July 24th can't come soon enough for Anthony Caputo.
That's when the Kennett Square resident, and 2004 Kennett High School graduate, will get into the ring for the second time to fight as a professional.
Caputo, 24, will do so at the Dover Downs Hotel and Casino on Friday, July 24 as part of a strong card that gets underway at 7:30 p.m. inside the Rollins Center. The main event is for the WBF USA Jr. Welterweight Title as Ryan Belasco of New Castle, Del., takes on Dean White. The card also features "Mighty" Mike Tiberi, who is 9-1 overall, and fights out of Smyrna, Del. Tickets range from $30 to $75 and can be purchased at the door or at doverdowns.com.
Caputo is 1-0 as a professional. In his pro debut, also at Dover Downs on April 24, he earned a four-round unanimous decision over John Myers.

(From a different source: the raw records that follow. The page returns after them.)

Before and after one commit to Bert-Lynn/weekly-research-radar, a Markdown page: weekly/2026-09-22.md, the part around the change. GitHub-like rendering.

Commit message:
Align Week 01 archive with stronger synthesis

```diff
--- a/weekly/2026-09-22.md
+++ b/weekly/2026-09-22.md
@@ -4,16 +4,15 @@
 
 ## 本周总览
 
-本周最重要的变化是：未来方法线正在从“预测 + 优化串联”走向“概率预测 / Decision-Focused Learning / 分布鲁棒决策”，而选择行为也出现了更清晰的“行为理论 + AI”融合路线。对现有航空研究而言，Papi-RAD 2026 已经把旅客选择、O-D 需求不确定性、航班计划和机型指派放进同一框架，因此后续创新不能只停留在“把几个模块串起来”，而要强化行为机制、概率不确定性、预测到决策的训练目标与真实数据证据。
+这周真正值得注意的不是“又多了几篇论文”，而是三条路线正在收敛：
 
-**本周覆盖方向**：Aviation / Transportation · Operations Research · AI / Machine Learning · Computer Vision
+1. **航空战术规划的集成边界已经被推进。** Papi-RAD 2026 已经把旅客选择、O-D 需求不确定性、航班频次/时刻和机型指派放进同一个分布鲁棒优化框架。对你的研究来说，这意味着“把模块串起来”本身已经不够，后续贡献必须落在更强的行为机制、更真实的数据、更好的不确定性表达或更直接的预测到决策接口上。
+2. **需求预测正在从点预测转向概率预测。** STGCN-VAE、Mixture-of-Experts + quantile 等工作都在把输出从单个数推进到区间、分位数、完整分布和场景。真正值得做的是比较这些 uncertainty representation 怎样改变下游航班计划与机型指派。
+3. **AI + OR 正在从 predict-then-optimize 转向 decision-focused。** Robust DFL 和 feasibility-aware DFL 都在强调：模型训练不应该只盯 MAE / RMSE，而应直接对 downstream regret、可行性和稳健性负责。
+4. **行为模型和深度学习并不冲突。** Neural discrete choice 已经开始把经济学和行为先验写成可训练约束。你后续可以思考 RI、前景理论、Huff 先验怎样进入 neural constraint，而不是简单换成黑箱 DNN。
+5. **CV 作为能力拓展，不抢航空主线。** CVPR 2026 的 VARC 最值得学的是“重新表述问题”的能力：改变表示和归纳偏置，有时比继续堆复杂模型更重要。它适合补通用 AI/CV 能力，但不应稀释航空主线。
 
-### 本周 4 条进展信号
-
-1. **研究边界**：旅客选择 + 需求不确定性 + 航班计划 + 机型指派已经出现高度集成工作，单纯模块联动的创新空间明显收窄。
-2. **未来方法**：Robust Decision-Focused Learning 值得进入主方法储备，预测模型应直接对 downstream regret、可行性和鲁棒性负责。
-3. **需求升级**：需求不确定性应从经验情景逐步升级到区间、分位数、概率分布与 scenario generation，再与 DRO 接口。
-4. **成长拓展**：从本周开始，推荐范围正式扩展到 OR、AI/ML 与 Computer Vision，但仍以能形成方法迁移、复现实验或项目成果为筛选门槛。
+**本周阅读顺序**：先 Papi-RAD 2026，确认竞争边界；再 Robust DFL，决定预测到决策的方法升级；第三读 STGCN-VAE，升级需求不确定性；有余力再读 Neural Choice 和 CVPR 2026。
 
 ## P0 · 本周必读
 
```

Basically ever since he has been gearing up for his next opponent, Tony Dewey (0-2 overall) from Indiana, who he will square off against in a super middleweight bout next week.

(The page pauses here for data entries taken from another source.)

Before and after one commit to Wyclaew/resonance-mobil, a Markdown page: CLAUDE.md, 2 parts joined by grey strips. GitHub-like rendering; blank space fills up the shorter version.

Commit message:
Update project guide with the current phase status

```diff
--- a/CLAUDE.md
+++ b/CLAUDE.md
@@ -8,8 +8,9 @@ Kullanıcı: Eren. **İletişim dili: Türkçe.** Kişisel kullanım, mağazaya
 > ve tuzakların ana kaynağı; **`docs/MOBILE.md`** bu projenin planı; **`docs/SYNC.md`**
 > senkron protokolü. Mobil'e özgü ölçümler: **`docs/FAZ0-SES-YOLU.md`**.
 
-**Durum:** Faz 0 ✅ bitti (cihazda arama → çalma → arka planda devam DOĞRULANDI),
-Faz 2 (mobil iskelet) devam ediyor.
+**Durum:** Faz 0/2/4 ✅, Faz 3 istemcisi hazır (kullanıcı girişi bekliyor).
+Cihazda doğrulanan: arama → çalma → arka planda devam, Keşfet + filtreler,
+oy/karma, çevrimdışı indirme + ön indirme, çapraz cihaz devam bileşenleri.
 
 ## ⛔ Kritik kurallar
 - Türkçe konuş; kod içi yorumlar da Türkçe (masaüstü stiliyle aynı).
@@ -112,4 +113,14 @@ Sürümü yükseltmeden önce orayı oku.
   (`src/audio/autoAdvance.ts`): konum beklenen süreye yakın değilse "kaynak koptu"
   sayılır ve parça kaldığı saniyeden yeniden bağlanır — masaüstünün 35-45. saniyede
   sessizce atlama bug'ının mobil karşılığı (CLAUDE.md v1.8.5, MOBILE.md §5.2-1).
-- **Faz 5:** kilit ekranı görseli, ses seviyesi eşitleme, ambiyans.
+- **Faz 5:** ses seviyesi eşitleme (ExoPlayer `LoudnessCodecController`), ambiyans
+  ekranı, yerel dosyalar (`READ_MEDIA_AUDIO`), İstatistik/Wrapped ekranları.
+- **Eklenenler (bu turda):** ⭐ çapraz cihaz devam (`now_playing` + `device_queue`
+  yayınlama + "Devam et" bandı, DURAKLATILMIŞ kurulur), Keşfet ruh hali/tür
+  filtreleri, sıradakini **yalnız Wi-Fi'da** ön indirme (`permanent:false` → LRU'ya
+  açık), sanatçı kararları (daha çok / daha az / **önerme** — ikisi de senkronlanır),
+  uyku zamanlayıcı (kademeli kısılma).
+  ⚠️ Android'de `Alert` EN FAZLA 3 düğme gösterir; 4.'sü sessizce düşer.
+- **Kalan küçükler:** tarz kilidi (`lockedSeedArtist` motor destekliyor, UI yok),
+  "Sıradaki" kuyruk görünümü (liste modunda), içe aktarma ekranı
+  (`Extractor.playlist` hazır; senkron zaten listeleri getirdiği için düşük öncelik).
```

"I'm excited for it. At this point I just want to get in there and fight," said Caputo. "I'm sick of training.
"After my first fight I blew up to like 195 pounds, which is my normal weight. Once you start training you have to cut a lot of stuff out, and you just get miserable. That's why when you go into a fight, you know how hard you've worked, so the last thing you want to do is lose."

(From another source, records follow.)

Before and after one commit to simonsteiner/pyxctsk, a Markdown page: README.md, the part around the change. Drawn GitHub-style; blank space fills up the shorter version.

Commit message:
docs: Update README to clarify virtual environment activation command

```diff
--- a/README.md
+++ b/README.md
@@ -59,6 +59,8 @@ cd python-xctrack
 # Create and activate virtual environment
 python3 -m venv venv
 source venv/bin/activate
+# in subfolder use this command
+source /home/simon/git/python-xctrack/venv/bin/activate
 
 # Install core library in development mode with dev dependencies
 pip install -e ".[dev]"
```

Caputo was a member of Kennett High School's varsity basketball team in 2001-02 that captured the PIAA Class AAA state championship. He picked up fighting not soon after graduating from Kennett in 2004. In 2006, he won the Golden Gloves title at 178 pounds despite just one prior fight in his career.
Caputo went 9-5 as an amateur and is now undefeated as a pro at 1-0.
"My first pro fight was tough because I hadn't fought for 13 months before that," he said. "Plus I had bruised ribs and I had to lose 40 pounds for it. So it was a good, tough experience for me.
"It was the most people I've ever fought in front of too. You have to rise to the occasion because every fight is way more important now. And when you come from a small town like this you really don't get any respect. I'm going into it with a chip on my shoulder. That gives me extra motivation."
Caputo was trained for a while by Troy Stevenson, himself a pro fighter, at the Kennett Boxing Club in Anson B. Nixon Park. Caputo now trains under Benny Guerrero at the Elsmere Boxing Club, where he has been for about five months. Caputo trains four to five days a week at the club, in addition to running four to six miles every day.
"Running is the most important part for me," said Caputo. "Troy, even though I'm not with him anymore, when I used to train with him he really instilled in me how important that was."
Caputo is looking to go as far as he possibly can with his boxing career.
"Every fighter dreams of fighting for some type of world title one day," said Caputo. "If you aren't in it for that than I don't see what the point is. It's a very tough long road though. One shot can change your career, so you have to stay focused in there."